* **PROBLEM DESCRIPTION**
Every line of the material that mentions the word "const" should be copied out.

* **DATASET RECORDS**
-- Opening Marker --
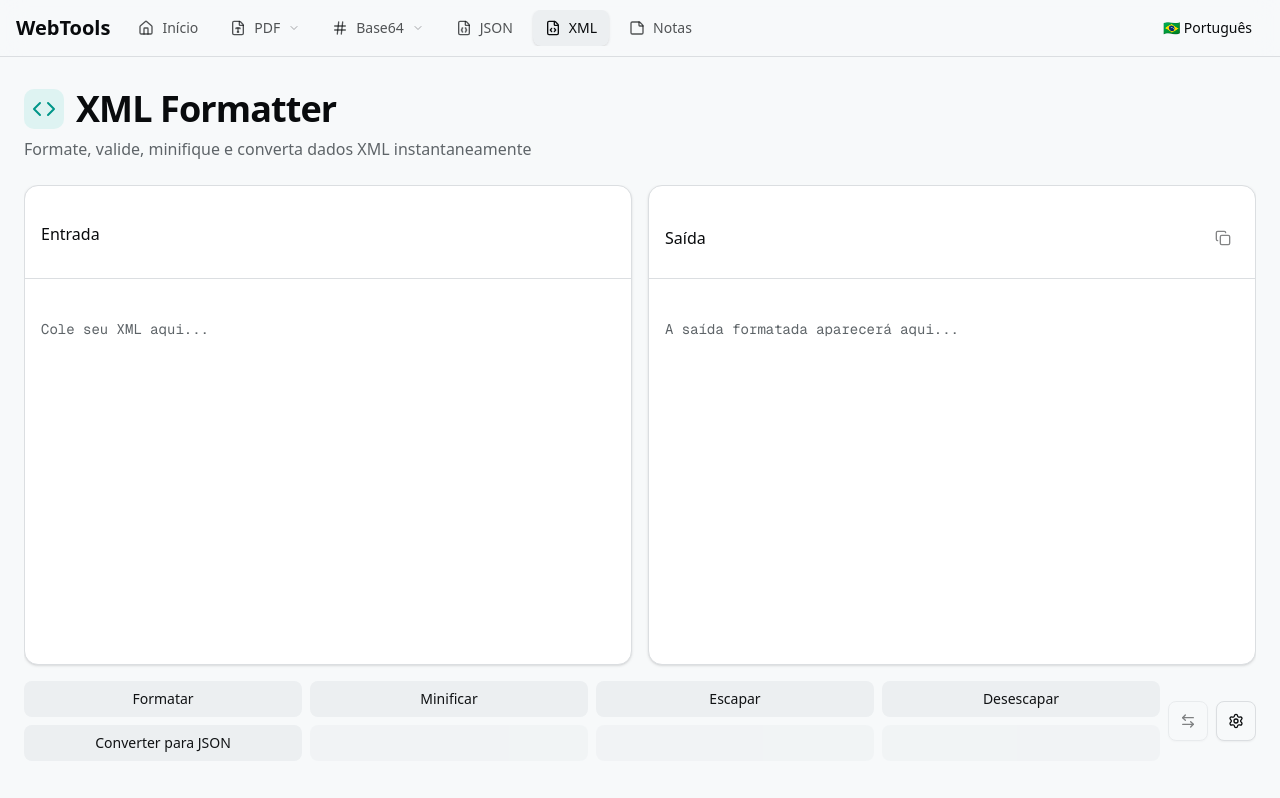
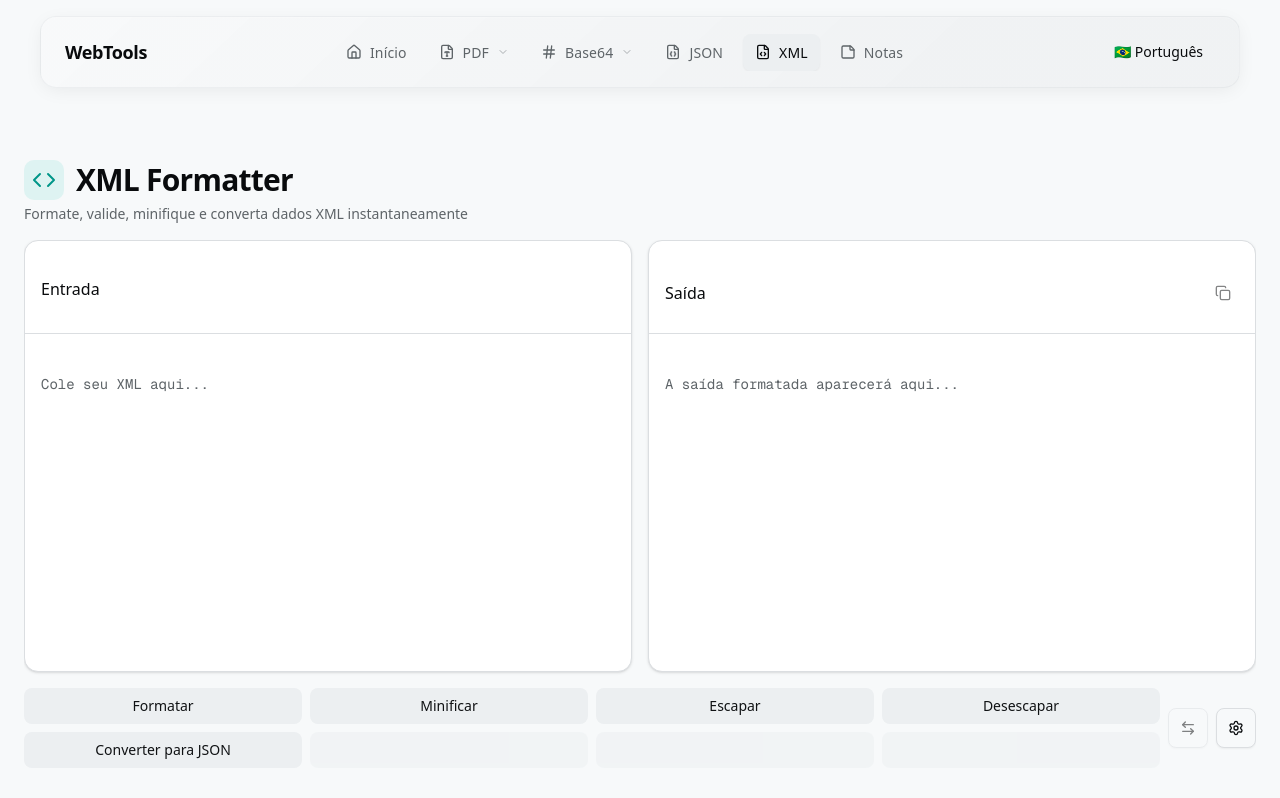
Before and after one commit to medeiroshudson/webtools, a Next.js app: page /xml-formatter in a window 1280 px wide. Built offline with nearby package versions, Linux system fonts and the light colour scheme.

Commit message:
feat: enhance layout and styling across multiple components for improved user experience and accessibility

```diff
--- a/app/globals.css
+++ b/app/globals.css
@@ -116,9 +116,18 @@
   * {
     @apply border-border outline-ring/50;
   }
-  body {
-    @apply bg-background text-foreground;
+  html, body {
+    @apply bg-background text-foreground m-0 p-0;
   }
+}
+
+/* Hide scrollbar utility */
+.scrollbar-hide {
+  -ms-overflow-style: none;
+  scrollbar-width: none;
+}
+.scrollbar-hide::-webkit-scrollbar {
+  display: none;
 }
 
 /* Hero section - Raycast-inspired minimal animation */
@@ -209,3 +218,146 @@
 .hero-dot:nth-child(4) { left: 70%; animation-delay: 1s; background: var(--chart-4); }
 .hero-dot:nth-child(5) { left: 80%; animation-delay: 3s; background: var(--chart-5); }
 .hero-dot:nth-child(6) { left: 90%; animation-delay: 5s; }
+
+/* Raycast-inspired floating navbar */
+.navbar-container {
+  position: sticky;
+  top: 1rem;
+  z-index: 50;
+  display: flex;
+  justify-content: center;
+  width: 100%;
+  max-width: 100vw;
+  pointer-events: none;
+}
+
+.navbar-container > * {
+  pointer-events: auto;
+}
+
+.navbar {
+  display: flex;
+  align-items: center;
+  justify-content: space-between;
+  width: 100%;
+  max-width: 1200px;
+  min-height: 4.5rem;
+  padding: 0.75rem 1.5rem;
+  border: 1px solid oklch(0.85 0.005 240 / 20%);
+  border-radius: 1rem;
+  background: linear-gradient(
+    137deg,
+    oklch(0.98 0.002 240 / 90%) 4.87%,
+    oklch(0.96 0.003 240 / 95%) 75.88%
+  );
+  box-shadow:
+    oklch(1 0 0 / 15%) 0px 1px 1px 0px inset,
+    0 4px 16px -4px oklch(0 0 0 / 6%);
+  backdrop-filter: blur(16px);
+  -webkit-backdrop-filter: blur(16px);
+  transition: box-shadow 0.2s ease;
+}
+
+.dark .navbar {
+  border-color: oklch(1 0 0 / 10%);
+  background: linear-gradient(
+    137deg,
+    oklch(0.20 0.005 240 / 95%) 4.87%,
+    oklch(0.18 0.005 240 / 98%) 75.88%
+  );
+  box-shadow:
+    oklch(1 0 0 / 10%) 0px 1px 1px 0px inset,
+    0 4px 16px -4px oklch(0 0 0 / 35%);
+}
+
+.navbar-link {
+  display: flex;
+  align-items: center;
+  gap: 0.5rem;
+  padding: 0.5rem 0.75rem;
+  font-size: 0.875rem;
+  font-weight: 500;
+  letter-spacing: 0.01em;
+  color: oklch(0.50 0.01 240);
+  border-radius: 0.5rem;
+  transition: all 0.15s ease;
+}
+
+.dark .navbar-link {
+  color: oklch(0.65 0.01 240);
+}
+
+.navbar-link:hover {
+  color: oklch(0.15 0.005 240);
+  background-color: oklch(0.95 0.005 240 / 50%);
+}
+
+.dark .navbar-link:hover {
+  color: oklch(0.98 0.002 240);
+  background-color: oklch(0.25 0.005 240 / 80%);
+}
+
+.navbar-link.active {
+  color: oklch(0.15 0.005 240);
+  background-color: oklch(0.95 0.005 240);
+  box-shadow: 0 1px 2px oklch(0 0 0 / 5%);
+}
+
+.dark .navbar-link.active {
+  color: oklch(0.98 0.002 240);
+  background-color: oklch(0.25 0.005 240);
+  box-shadow: 0 1px 2px oklch(0 0 0 / 20%);
+}
+
+/* Transparent navbar state (at top of home page) - keeps pill shape */
+.navbar-transparent {
+  background: oklch(0.98 0.002 240 / 60%);
+  border-color: oklch(0.85 0.005 240 / 10%);
+  box-shadow:
+    oklch(1 0 0 / 8%) 0px 1px 1px 0px inset,
+    0 4px 16px -4px oklch(0 0 0 / 4%);
+}
+
+.dark .navbar-transparent {
+  background: oklch(0.20 0.005 240 / 60%);
+  border-color: oklch(1 0 0 / 6%);
+  box-shadow:
+    oklch(1 0 0 / 5%) 0px 1px 1px 0px inset,
+    0 4px 16px -4px oklch(0 0 0 / 20%);
+}
+
+/* Scrolled navbar state */
+.navbar-scrolled {
+  background: linear-gradient(
+    137deg,
+    oklch(0.98 0.002 240 / 95%) 4.87%,
+    oklch(0.96 0.003 240 / 98%) 75.88%
+  );
+  border-color: oklch(0.85 0.005 240 / 25%);
+  box-shadow:
+    oklch(1 0 0 / 15%) 0px 1px 1px 0px inset,
+    0 4px 20px -4px oklch(0 0 0 / 8%);
+}
+
+.dark .navbar-scrolled {
+  background: linear-gradient(
+    137deg,
+    oklch(0.20 0.005 240 / 98%) 4.87%,
+    oklch(0.18 0.005 240 / 99%) 75.88%
+  );
+  border-color: oklch(1 0 0 / 12%);
+  box-shadow:
+    oklch(1 0 0 / 10%) 0px 1px 1px 0px inset,
+    0 4px 20px -4px oklch(0 0 0 / 40%);
+}
+
+.navbar-logo {
+  font-weight: 600;
+  font-size: 1.125rem;
+  letter-spacing: -0.02em;
+  color: oklch(0.15 0.005 240);
+}
+
+.dark .navbar-logo {
+  color: oklch(0.98 0.002 240);
+}
--- a/app/xml-formatter/page.tsx
+++ b/app/xml-formatter/page.tsx
@@ -7,8 +7,8 @@ export default function XmlFormatterPage() {
     const { t } = useI18n()
 
     return (
-        <div className="container mx-auto h-[calc(100vh-4rem)] flex flex-col py-6 md:py-8 px-4 md:px-6">
-            <div className="mb-6 space-y-2 text-center md:text-left">
+        <div className="container mx-auto h-[calc(100vh-6.5rem)] flex flex-col px-4 md:px-6 pt-[5.5rem]">
+            <div className="mb-4 space-y-1 text-center md:text-left flex-shrink-0">
                 <div className="flex items-center gap-3 justify-center md:justify-start">
                     <div className="p-2 rounded-lg bg-teal-500/10">
                         <svg className="h-6 w-6 text-teal-600 dark:text-teal-500" viewBox="0 0 24 24" fill="none" stroke="currentColor" strokeWidth="2" strokeLinecap="round" strokeLinejoin="round">
@@ -16,11 +16,11 @@ export default function XmlFormatterPage() {
                             <polyline points="8 6 2 12 8 18" />
                         </svg>
                     </div>
-                    <h1 className="text-3xl md:text-4xl font-bold tracking-tight">{t.xmlFormatter.title}</h1>
+                    <h1 className="text-2xl md:text-3xl font-bold tracking-tight">{t.xmlFormatter.title}</h1>
                 </div>
-                <p className="text-muted-foreground text-sm md:text-base">{t.xmlFormatter.description}</p>
+                <p className="text-muted-foreground text-sm">{t.xmlFormatter.description}</p>
             </div>
-            <div className="flex-1 overflow-hidden w-full">
+            <div className="flex-1 overflow-hidden w-full min-h-0">
                 <XmlEditor />
             </div>
         </div>
--- a/components/dashboard/navbar.tsx
+++ b/components/dashboard/navbar.tsx
@@ -1,5 +1,6 @@
 "use client"
 
+import { useEffect, useState } from "react"
 import Link from "next/link"
 import { usePathname } from "next/navigation"
 import { FileJson, StickyNote, Home, FileType, Merge, Split, Minimize2, ChevronDown, FileCode, Hash, FileText, Image } from "lucide-react"
@@ -16,31 +17,39 @@ import {
 export function Navbar() {
     const pathname = usePathname()
     const { locale, setLocale, t } = useI18n()
+    const [isScrolled, setIsScrolled] = useState(false)
+
+    useEffect(() => {
+        const handleScroll = () => {
+            setIsScrolled(window.scrollY > 20)
+        }
+
+        window.addEventListener("scroll", handleScroll, { passive: true })
+        return () => window.removeEventListener("scroll", handleScroll)
+    }, [])
 
     const isActive = (path: string) => {
         if (path === "/") return pathname === "/"
         return pathname?.startsWith(path)
     }
 
-    const activeClass = "bg-secondary text-foreground shadow-sm"
-    const inactiveClass = "text-foreground/70 hover:text-foreground hover:bg-secondary/50"
+    const isHomePage = pathname === "/"
 
     return (
-        <nav className="sticky top-0 z-50 border-b bg-background/80 backdrop-blur-md supports-[backdrop-filter]:bg-background/60">
-            <div className="container mx-auto px-4">
-                <div className="flex h-14 items-center gap-4">
+        <div className="navbar-container">
+            <nav className={cn("navbar", isScrolled || !isHomePage ? "navbar-scrolled" : "navbar-transparent")}>
                 {/* Logo */}
-                    <Link href="/" className="flex items-center space-x-2 shrink-0">
-                        <span className="font-bold text-lg md:text-xl">WebTools</span>
+                <Link href="/" className="navbar-logo flex items-center gap-2 shrink-0">
+                    <span className="font-bold text-lg">WebTools</span>
                 </Link>
 
-                    {/* Navigation */}
-                    <nav className="flex items-center gap-1 md:gap-2 text-sm font-medium flex-1 overflow-x-auto overflow-y-hidden">
+                {/* Navigation - centered */}
+                <nav className="flex items-center justify-center gap-2 flex-1 overflow-x-auto overflow-y-hidden scrollbar-hide">
                     <Link
                         href="/"
                         className={cn(
-                                "flex items-center gap-1.5 md:gap-2 px-2 md:px-3 py-1.5 md:py-2 rounded-md transition-all duration-200 ease-out shrink-0",
-                                isActive("/") && pathname === "/" ? activeClass : inactiveClass
+                            "navbar-link shrink-0",
+                            isActive("/") && pathname === "/" ? "active" : ""
                         )}
                     >
                         <Home className="h-4 w-4 shrink-0" />
@@ -50,13 +59,12 @@ export function Navbar() {
                         <DropdownMenuTrigger asChild>
                             <button
                                 className={cn(
-                                        "flex items-center gap-1.5 md:gap-2 px-2 md:px-3 py-1.5 md:py-2 rounded-md transition-all duration-200 ease-out shrink-0",
-                                        isActive("/pdf-tools") ? activeClass : inactiveClass
+                                    "navbar-link shrink-0",
+                                    isActive("/pdf-tools") ? "active" : ""
                                 )}
                             >
                                 <FileType className="h-4 w-4 shrink-0" />
                                 <span className="hidden sm:inline">{t.common.pdfTools}</span>
-                                    <span className="sm:hidden">{t.common.pdfTools}</span>
                                 <ChevronDown className="h-3 w-3 opacity-50 shrink-0" />
                             </button>
                         </DropdownMenuTrigger>
@@ -85,13 +93,12 @@ export function Navbar() {
                         <DropdownMenuTrigger asChild>
                             <button
                                 className={cn(
-                                        "flex items-center gap-1.5 md:gap-2 px-2 md:px-3 py-1.5 md:py-2 rounded-md transition-all duration-200 ease-out shrink-0",
-                                        isActive("/base64-tools") ? activeClass : inactiveClass
+                                    "navbar-link shrink-0",
+                                    isActive("/base64-tools") ? "active" : ""
                                 )}
                             >
                                 <Hash className="h-4 w-4 shrink-0" />
                                 <span className="hidden sm:inline">{t.common.base64Tools}</span>
-                                    <span className="sm:hidden">{t.common.base64Tools}</span>
                                 <ChevronDown className="h-3 w-3 opacity-50 shrink-0" />
                             </button>
                         </DropdownMenuTrigger>
@@ -125,42 +132,39 @@ export function Navbar() {
                     <Link
                         href="/json-formatter"
                         className={cn(
-                                "flex items-center gap-1.5 md:gap-2 px-2 md:px-3 py-1.5 md:py-2 rounded-md transition-all duration-200 ease-out shrink-0",
-                                isActive("/json-formatter") ? activeClass : inactiveClass
+                            "navbar-link shrink-0",
+                            isActive("/json-formatter") ? "active" : ""
                         )}
                     >
                         <FileJson className="h-4 w-4 shrink-0" />
-                            <span className="hidden sm:inline">JSON</span>
-                            <span className="sm:hidden">JSON</span>
+                        <span>JSON</span>
                     </Link>
                     <Link
                         href="/xml-formatter"
                         className={cn(
-                                "flex items-center gap-1.5 md:gap-2 px-2 md:px-3 py-1.5 md:py-2 rounded-md transition-all duration-200 ease-out shrink-0",
-                                isActive("/xml-formatter") ? activeClass : inactiveClass
+                            "navbar-link shrink-0",
+                            isActive("/xml-formatter") ? "active" : ""
                         )}
                     >
                         <FileCode className="h-4 w-4 shrink-0" />
-                            <span className="hidden sm:inline">XML</span>
-                            <span className="sm:hidden">XML</span>
+                        <span>XML</span>
                     </Link>
                     <Link
                         href="/notes"
                         className={cn(
-                                "flex items-center gap-1.5 md:gap-2 px-2 md:px-3 py-1.5 md:py-2 rounded-md transition-all duration-200 ease-out shrink-0",
-                                isActive("/notes") ? activeClass : inactiveClass
+                            "navbar-link shrink-0",
+                            isActive("/notes") ? "active" : ""
                         )}
                     >
                         <StickyNote className="h-4 w-4 shrink-0" />
                         <span className="hidden sm:inline">{t.common.notes}</span>
-                            <span className="sm:hidden">{t.common.notes}</span>
                     </Link>
                 </nav>
 
-                    {/* Language selector - always aligned to the right */}
+                {/* Language selector */}
                 <DropdownMenu>
                     <DropdownMenuTrigger asChild>
-                            <Button variant="ghost" size="sm" className="gap-2 shrink-0">
+                        <Button variant="ghost" size="sm" className="gap-2 shrink-0 hover:bg-secondary/50">
                             <span className="hidden sm:inline">
                                 {locale === "pt-BR" ? "🇧🇷 Português" : "🇺🇸 English"}
                             </span>
@@ -182,8 +186,7 @@ export function Navbar() {
                         </DropdownMenuItem>
                     </DropdownMenuContent>
                 </DropdownMenu>
+            </nav>
         </div>
-            </div>
-        </nav>
     )
 }
--- a/components/home/home-content.tsx
+++ b/components/home/home-content.tsx
@@ -69,7 +69,7 @@ export function HomeContent() {
     return (
         <div className="flex flex-col">
             {/* Hero Section */}
-            <section className="w-full py-20 md:py-28 lg:py-36 border-b hero-section">
+            <section className="w-full pt-36 pb-20 md:pt-40 md:pb-28 lg:pt-44 lg:pb-36 border-b hero-section -mt-32">
                 {/* Animated accent dots */}
                 <div className="hero-dot" style={{ bottom: '20%' }} />
                 <div className="hero-dot" style={{ bottom: '30%' }} />
--- a/components/pdf-tools/pdf-tools-layout.tsx
+++ b/components/pdf-tools/pdf-tools-layout.tsx
@@ -65,7 +65,7 @@ export function PdfToolsLayout({ currentTab }: PdfToolsLayoutProps) {
     }
 
     return (
-        <div className="flex flex-col md:flex-row gap-6">
+        <div className="flex flex-col md:flex-row gap-6 flex-1 min-h-0 overflow-hidden">
             {/* Sidebar for desktop / Tabs for mobile */}
             <div className="w-full md:w-64 flex-shrink-0">
                 {/* Mobile: Horizontal tabs */}
@@ -112,7 +112,7 @@ export function PdfToolsLayout({ currentTab }: PdfToolsLayoutProps) {
             </div>
 
             {/* Main content */}
-            <div className="flex-1 min-w-0">{renderTool()}</div>
+            <div className="flex-1 min-w-0 overflow-hidden">{renderTool()}</div>
         </div>
     )
 }
```
Also changed, not shown: app/base64-tools/layout.tsx (+5 -5 lines), app/json-formatter/page.tsx (+5 -5 lines), app/notes/page.tsx (+4 -4 lines), app/pdf-tools/layout.tsx (+5 -5 lines). Lines whose indentation alone changed are shown as unchanged.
-- Closing Marker --
* **WRITTEN RESPONSE**
     const { t } = useI18n()
     const pathname = usePathname()
     const { locale, setLocale, t } = useI18n()
+    const [isScrolled, setIsScrolled] = useState(false)
+        const handleScroll = () => {
     const isActive = (path: string) => {
-    const activeClass = "bg-secondary text-foreground shadow-sm"
-    const inactiveClass = "text-foreground/70 hover:text-foreground hover:bg-secondary/50"
+    const isHomePage = pathname === "/"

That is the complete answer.